posted on 05 April, 2016   (public)

Archiving Community Media online: CMDS Report highlights best practices

The Center for Media, Data and Society (CMDS) has issued a research report, authored by Joost van Beek with contributions from Kate Coyer, which explores some of the challenges, obstacles, opportunities and prospects for online Community Media archiving. It highlights best practices and lessons learned which can be used to help improve the ways programming is shared, exchanged, and archived online. 

The report is the result of research carried out in the framework of the CAPTCHA project which is a partnership of three Community Media organizations (Radio Corax, Germany; the Near Media Co-op, Ireland; Radio FRO, Austria) and the CMDS and ran from September 2013 to August 2015. It was supported by the Culture Programme of the European Union and aims to empower Community Media and programme makers to increase the online accessibility of their programmes.

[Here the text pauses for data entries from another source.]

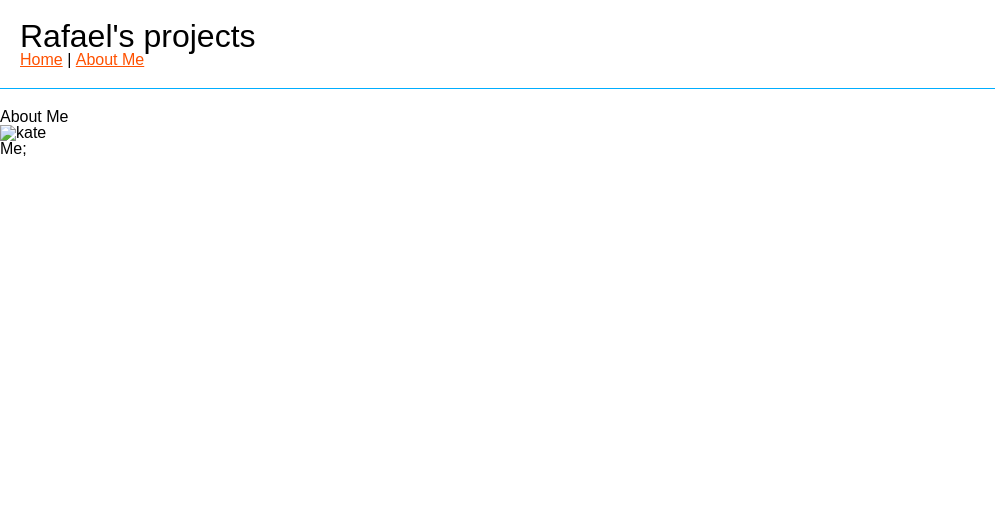
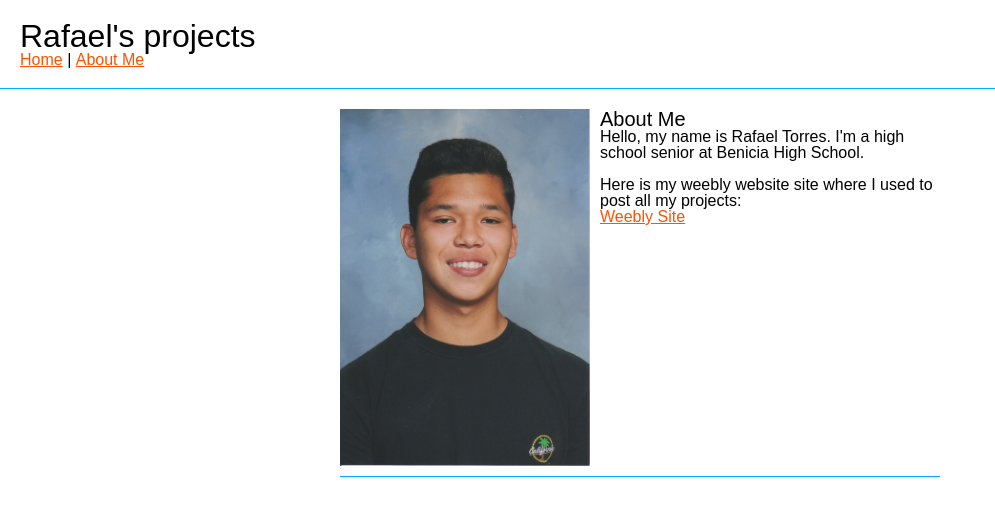
Before and after one commit to rafa20021234/ap-cs-project-site, a plain HTML site: page aboutme.html in a window 1280 px wide. Shown: the whole page, without its empty margins (0-995 px from the left). Drawn offline with Linux system fonts and the light colour scheme.

Commit message:
Add files via upload

```diff
--- a/aboutme.html
+++ b/aboutme.html
@@ -21,9 +21,15 @@
         </nav>
     </header>
     <div id="aboutme">
-        <h2>About Me</h2>
-        <img src="img/kate.JPG" alt="kate" />
-        <p> Me;</p>
+        <div class="personalinfo">
+          <img src="img/Scan_20190404 (3).jpg" width="max-width:50%" alt="Rafael Torres">
+          <h2>About Me</h2>
+          <p> Hello, my name is Rafael Torres. I'm a high school senior at Benicia High School.</p>
+          <br>
+          <p>Here is my weebly website site where I used to post all my projects:</p>
+          <p><a href="http://raftorres.weebly.com/">Weebly Site</a></p>
+          <div class="clear"></div>
+        </div>
     </div>
 </body>
 
--- a/styles.css
+++ b/styles.css
@@ -23,6 +23,33 @@ header nav ul Li{
     display: inLIne;
 }
 
+#aboutme {
+    margin: 0 auto;
+    width: 90%;
+    max-width: 600px;
+}
+
+.personalinfo {
+    margin-bottom: 20px;
+    border-bottom: 1px solid rgb(0, 174, 255)
+}
+
+.personalinfo img {
+    width: 250px;
+    float: left;
+    margin-right: 10px;
+    margin-bottom: 10px;
+}
+
+.personalinfo h1 {
+    font-size: 1.5em;
+    margin-bottom: 10px;
+}
+
+.personalinfo h2 {
+    font-size: 1.25em;
+}
+
 #projects {
     margin: 0 auto;
     width: 90%;
@@ -46,6 +73,10 @@ header nav ul Li{
     margin-bottom: 10px;
 }
 
+.project h2 {
+    font-size: 1.25em;
+}
+
 .clear {
     clear: both;
 }
```
Also changed, not shown: index.html (+5 -5 lines), Capture.PNG (added), Mandala.PNG (added), Racing game.PNG (added), Scan_20190404 (3).jpg (added), Screenshot 2019-10-13 at 3.22.16 PM.png (added).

Changing habits of media consumption should be seen as an opportunity rather than a threat to the Community Media sector. Many community radio makers would like to see more people listen to and share their programmes. The future of radio lies online as well as on-air, and specifically in the form of on-demand media, even if the conceptualization of that change is mostly still framed in terms of podcasting. Still, for the majority of community broadcasters in Europe, online sharing and archiving is still in an embryonic stage. Almost all stations feature a live-stream of on-air content, but for many stations this is the full extent of their on-line audio content. Some upload audio primarily in the form of attachments to articles or news items. Many others are still at a basic podcasting level: they upload shows, integrally, for listening back to, and post them as chronological lists or series of blog posts, with minimal if any categorization. When asked why they share content online, each station interviewed said the main aim was to reach a broader audience. For Community Media, however, the desire to reach a broader audience is not an end by itself but a means.
The report enumerates several examples of individual steps that community broadcasters took, specific strategies pursued, and particular tools applied, which worked well in their particular case and are worth taking into consideration by any other station undertaking efforts to share and archive content online. Several less successful experiences are recounted as well which can serve as useful warnings.
*Founded in 2004 as the Center for Media and Communication Studies, CMDS is a center of research on media, communication, and information policy in Europe. Affiliated with the School of Public Policy at Central European University in Budapest, CMDS produces scholarly and practice-oriented research addressing academic, policy, and civil society needs.

Source: EPRA Secretariat